We seemed a little better set up at the start of the game with a more familiar back four of which 3 of 4 were in the places you’d expect them to be. Only Monreal was playing out of his ‘natural’ position and once again he took to it like a natural. Mertesacker benefited from being restored to his more comfortable central right berth putting in one of his better recent performances as he concentrated largely on his own job. In truth he would have been pretty comfortable in the first half even if he decided to play in goal but he had more of a point to prove in the second half. He isn’t alone in losing positional awareness when losing his favoured position. Sol Campbell showed similar distress traits when asked to shift to the left and BFG also looks more assured occupying a more familiar berth. Monreal once again proved more than just a competent stand in centre back making some telling clearances and blocks. BFG seemed to dominate many of the aerial balls into the box and made some timely interceptions but this was more of a defensive unit of equals than we’ve been able to field of late.

With Rosicky in midfield in place of Ox we added a little more creativity and control as he passed and probed and prompted intelligently. QPR looked there for the taking and in reality should have been put out of their misery early on. Sanchez had a woeful first half against a hapless Traore but maybe had put his boots on the wrong feet in the dressing room. Making just 26 passes in the first half he failed to find his target with 11 of them though Giroud was even worse. Nobody could fault Alexis for work rate and desire but having also lost possession on 4 occasions in that first half we desperately need him to put his team head on. He doesn’t have to do it all by himself and we really need him to focus on what’s important for the team when making decisions. It proved a poor decision to take the ball from Cazorla who has had some success from the penalty spot recently. Somehow it seemed that this act was rooted in the same conviction he must do it all by himself. Maybe there’s something about players with a natural ability when it comes to penalties and just as Ozil, who seems able to put a ball where he wants when he wants most times, missed one against Bayern, and Bergkamp having missed one against ManU in the fateful Cup semi some years back never took one again, so Alexis produced a really poor penalty that was more missed than saved.

Fortunately his energy and industry got him into the box, ignored by the bemused Traore, to meet a cross from Gibbs that he headed home convincingly. A little less passion and a little more calm precision might have produced more from the first half despite the torrent of passes, chances created and penalty calls spurned.
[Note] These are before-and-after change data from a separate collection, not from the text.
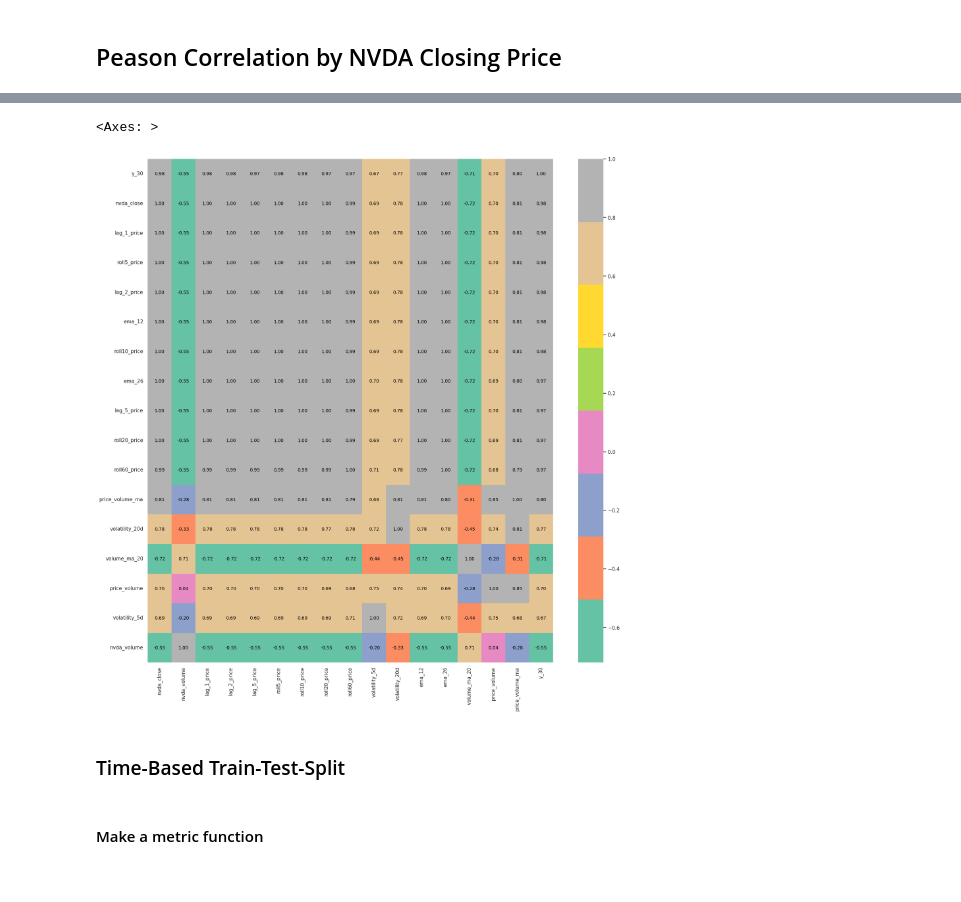
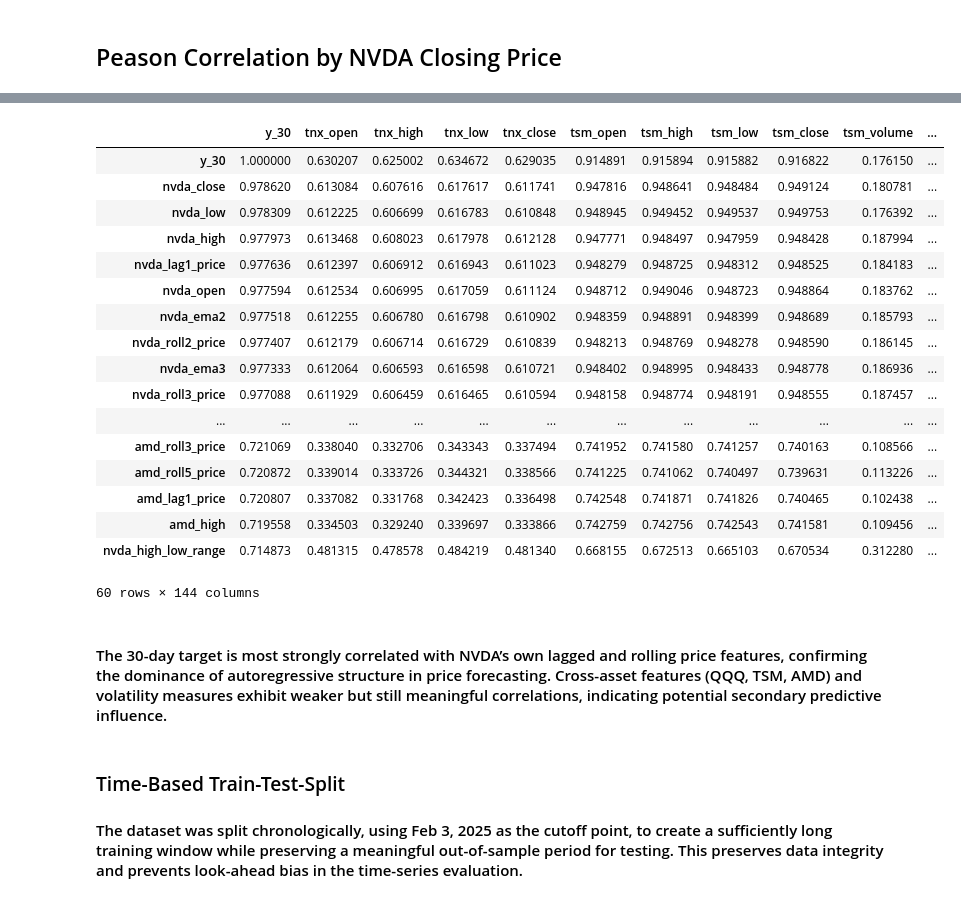
Before and after one commit to EsserMishelle/short-term-stock-forecast, a Jupyter notebook: 04_ml_price_based.ipynb, the cells around one changed output, grey strips where cells are left out. Cells and saved outputs as stored; diff of their text form; code cells hidden in the pictures.

```diff
--- a/04_ml_price_based.ipynb
+++ b/04_ml_price_based.ipynb
@@ -327,13 +346,45 @@ df_heatmap
-# %%
-sns.set_theme(style="darkgrid")
-plt.figure(figsize=(20,20))
-sns.heatmap(df_heatmap, annot=True, cmap='Set2', annot_kws={'fontsize': 10, 'color': 'black'}, fmt='.2f')
-# %% [output]
-<Axes: >
-[figure, removed]
-# %% [markdown]
-### Time-Based Train-Test-Split
+# %%
+# Feature used for corr() chart purpose
+df_corr = df.copy()
+df_corr['y_30'] = df_corr['nvda_close'].shift(-30)
+
+# Drop NaNs before correlation
+df_corr = df_corr.dropna()
+
+corr_matrix = df_corr.corr()
+
+# Sort by absolute correlation with y_30
+sorted_corr = corr_matrix.loc[
+    corr_matrix['y_30'].abs().sort_values(ascending=False).index
+]
+
+# Move y_30 column to the front
+cols = ['y_30'] + [col for col in sorted_corr.columns if col != 'y_30']
+df_heatmap = sorted_corr[cols]
+df_heatmap.head(60)
+# %% [output]
+|  | y_30 | tnx_open | tnx_high | tnx_low | tnx_close | tsm_open | tsm_high | tsm_low | tsm_close | tsm_volume | ... |
+| y_30 | 1.000000 | 0.630207 | 0.625002 | 0.634672 | 0.629035 | 0.914891 | 0.915894 | 0.915882 | 0.916822 | 0.176150 | ... |
+| nvda_close | 0.978620 | 0.613084 | 0.607616 | 0.617617 | 0.611741 | 0.947816 | 0.948641 | 0.948484 | 0.949124 | 0.180781 | ... |
+| nvda_low | 0.978309 | 0.612225 | 0.606699 | 0.616783 | 0.610848 | 0.948945 | 0.949452 | 0.949537 | 0.949753 | 0.176392 | ... |
+| nvda_high | 0.977973 | 0.613468 | 0.608023 | 0.617978 | 0.612128 | 0.947771 | 0.948497 | 0.947959 | 0.948428 | 0.187994 | ... |
+| nvda_lag1_price | 0.977636 | 0.612397 | 0.606912 | 0.616943 | 0.611023 | 0.948279 | 0.948725 | 0.948312 | 0.948525 | 0.184183 | ... |
+| nvda_open | 0.977594 | 0.612534 | 0.606995 | 0.617059 | 0.611124 | 0.948712 | 0.949046 | 0.948723 | 0.948864 | 0.183762 | ... |
+| nvda_ema2 | 0.977518 | 0.612255 | 0.606780 | 0.616798 | 0.610902 | 0.948359 | 0.948891 | 0.948399 | 0.948689 | 0.185793 | ... |
+| nvda_roll2_price | 0.977407 | 0.612179 | 0.606714 | 0.616729 | 0.610839 | 0.948213 | 0.948769 | 0.948278 | 0.948590 | 0.186145 | ... |
+| nvda_ema3 | 0.977333 | 0.612064 | 0.606593 | 0.616598 | 0.610721 | 0.948402 | 0.948995 | 0.948433 | 0.948778 | 0.186936 | ... |
+| nvda_roll3_price | 0.977088 | 0.611929 | 0.606459 | 0.616465 | 0.610594 | 0.948158 | 0.948774 | 0.948191 | 0.948555 | 0.187457 | ... |
+| ... | ... | ... | ... | ... | ... | ... | ... | ... | ... | ... | ... |
+| amd_roll3_price | 0.721069 | 0.338040 | 0.332706 | 0.343343 | 0.337494 | 0.741952 | 0.741580 | 0.741257 | 0.740163 | 0.108566 | ... |
+| amd_roll5_price | 0.720872 | 0.339014 | 0.333726 | 0.344321 | 0.338566 | 0.741225 | 0.741062 | 0.740497 | 0.739631 | 0.113226 | ... |
+| amd_lag1_price | 0.720807 | 0.337082 | 0.331768 | 0.342423 | 0.336498 | 0.742548 | 0.741871 | 0.741826 | 0.740465 | 0.102438 | ... |
+| amd_high | 0.719558 | 0.334503 | 0.329240 | 0.339697 | 0.333866 | 0.742759 | 0.742756 | 0.742543 | 0.741581 | 0.109456 | ... |
+| nvda_high_low_range | 0.714873 | 0.481315 | 0.478578 | 0.484219 | 0.481340 | 0.668155 | 0.672513 | 0.665103 | 0.670534 | 0.312280 | ... |
+60 rows × 144 columns
+# %% [markdown]
+#### The 30-day target is most strongly correlated with NVDA’s own lagged and rolling price features, confirming the dominance of autoregressive structure in price forecasting. Cross-asset features (QQQ, TSM, AMD) and volatility measures exhibit weaker but still meaningful correlations, indicating potential secondary predictive influence.
+# %% [markdown]
+### Time-Based Train-Test-Split
+#### The dataset was split chronologically, using Feb 3, 2025 as the cutoff point, to create a sufficiently long training window while preserving a meaningful out-of-sample period for testing. This preserves data integrity and prevents look-ahead bias in the time-series evaluation.
 # %%
 split_date = pd.to_datetime('2025-02-03') # first business date in Feb, 2025
-# %% [markdown]
-#### Make a metric function
```
Also changed, not shown: parts of 110 cells of this notebook.
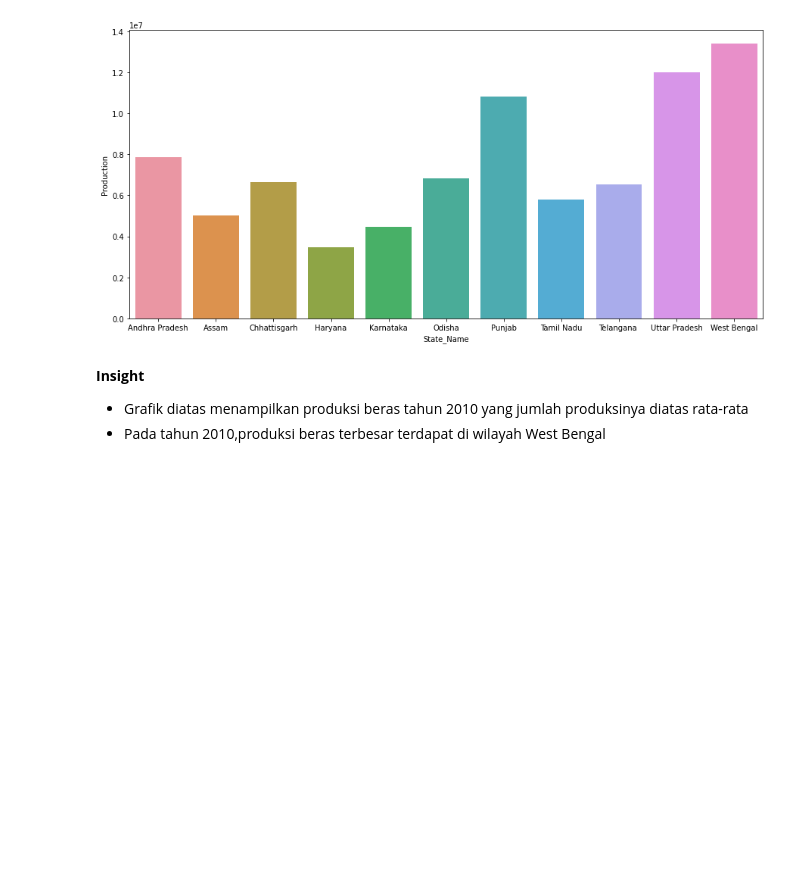
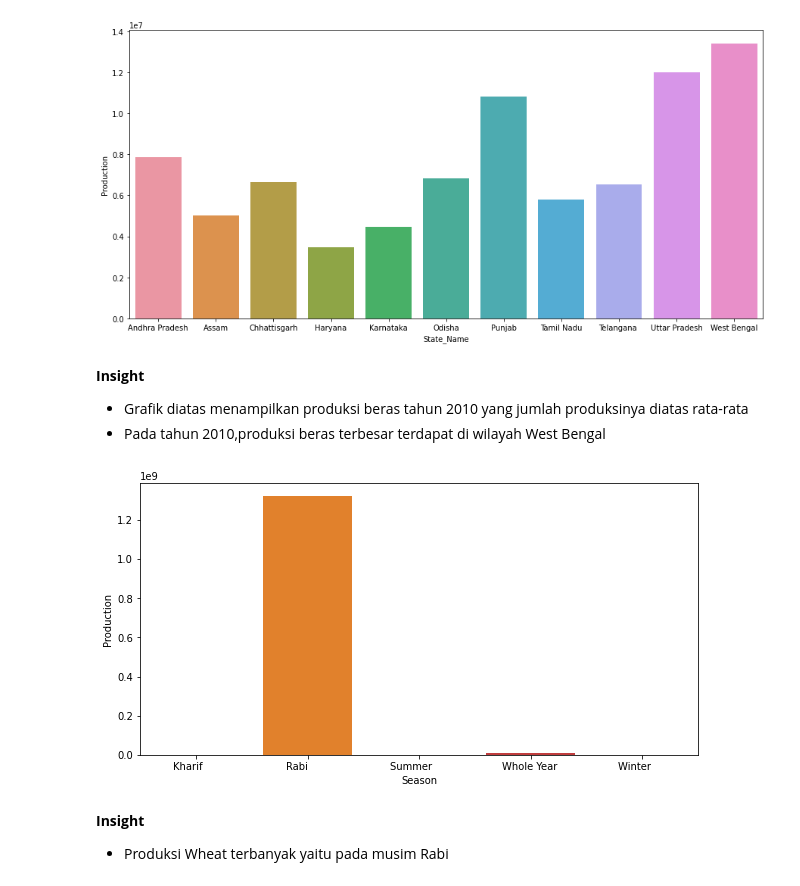
Before and after one commit to Yulianas24/Orbit, a Jupyter notebook: Orbit_week-4/quiz_1.ipynb, the cells around one changed output. Saved outputs shown, nothing was run; the diff lists cells and outputs as text; code cells hidden in the pictures; blank space fills up the shorter version.

```diff
--- a/Orbit_week-4/quiz_1.ipynb
+++ b/Orbit_week-4/quiz_1.ipynb
@@ -134,3 +134,14 @@ plt.show()
 **Insight**
 * Grafik diatas menampilkan produksi beras tahun 2010 yang jumlah produksinya diatas rata-rata
 * Pada tahun 2010,produksi beras terbesar terdapat di wilayah West Bengal
+# %%
+wheat = apy.loc[apy['Crop']=='Wheat']
+data = wheat.groupby('Season').sum()
+plt.figure(figsize = (10,5))
+sns.barplot(data.index, data['Production'])
+plt.show()
+# %% [output]
+[figure, added]
+# %% [markdown]
+**Insight**
+* Produksi Wheat terbanyak yaitu pada musim Rabi
```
If the first half had the air of one of those self destruct games we find ourselves in of late then having hovered over the self destruct button we gave it a push not long into the second half when another fairly robust challenge on Giroud sent him sprawling. He got up swiftly as passions ran high and in time honoured fashion put his eyebrows to Onuoha`s and in time honoured fashion the defender threw himself to the ground simulating greater force than was involved. But no matter the referee was well within his rights to see that as a violent act and send Giroud off. He would also have been equally right to have seen Ferdinand’s far more forceful act of gripping Giroud by the neck and thrusting him forward as at least as violent but despite not being able to avoid witnessing it did not feel compelled to take the discouragement of violent acts any further than he did.

Down to 10 men Arsenal created almost as many chances in the second half as we did in the first, had as many shots on target from open play, passed a little more accurately overall, partly due to Alexis upping his pass completion rate from 57% to 79%, and scored as many goals as we did in the first half. Now it was QPR playing with passionate determination that with pretty well the whole of the second half of the game to play there was something for them to take from this game. They saw more of the ball, passed more frequently and a tad more accurately than we did and in a fraught atmosphere within the stadium, created by the tension palpable on both sides, were eventually rewarded by a referee who couldn’t have been resistant to the need to give QPR something for their efforts. It was a close call and you couldn’t really blame the referee for succumbing to the demands for more drama but it was a decision that in a quieter less theatrical point of the game might not have been given.

Fortunately we’d already doubled our lead by then in a rare moment of control and thought as Sanchez broke once more and once more looked to try to take on everyone but with his sight of goal blocked instead played an accurate pass to the free man Rosicky who with calm precise control hit it first time, low and hard across goal and found the back of the net. In truth we’d had more opportunities throughout the second half that poor decisions, lacking calm clinical thought, prevented us benefiting from as we might have done.

This was an exciting game because of the tension we partly created for ourselves, but also because we played it with a great deal of heart and not enough head. Without losing the passion we need to understand we have just as much need for precision in such games.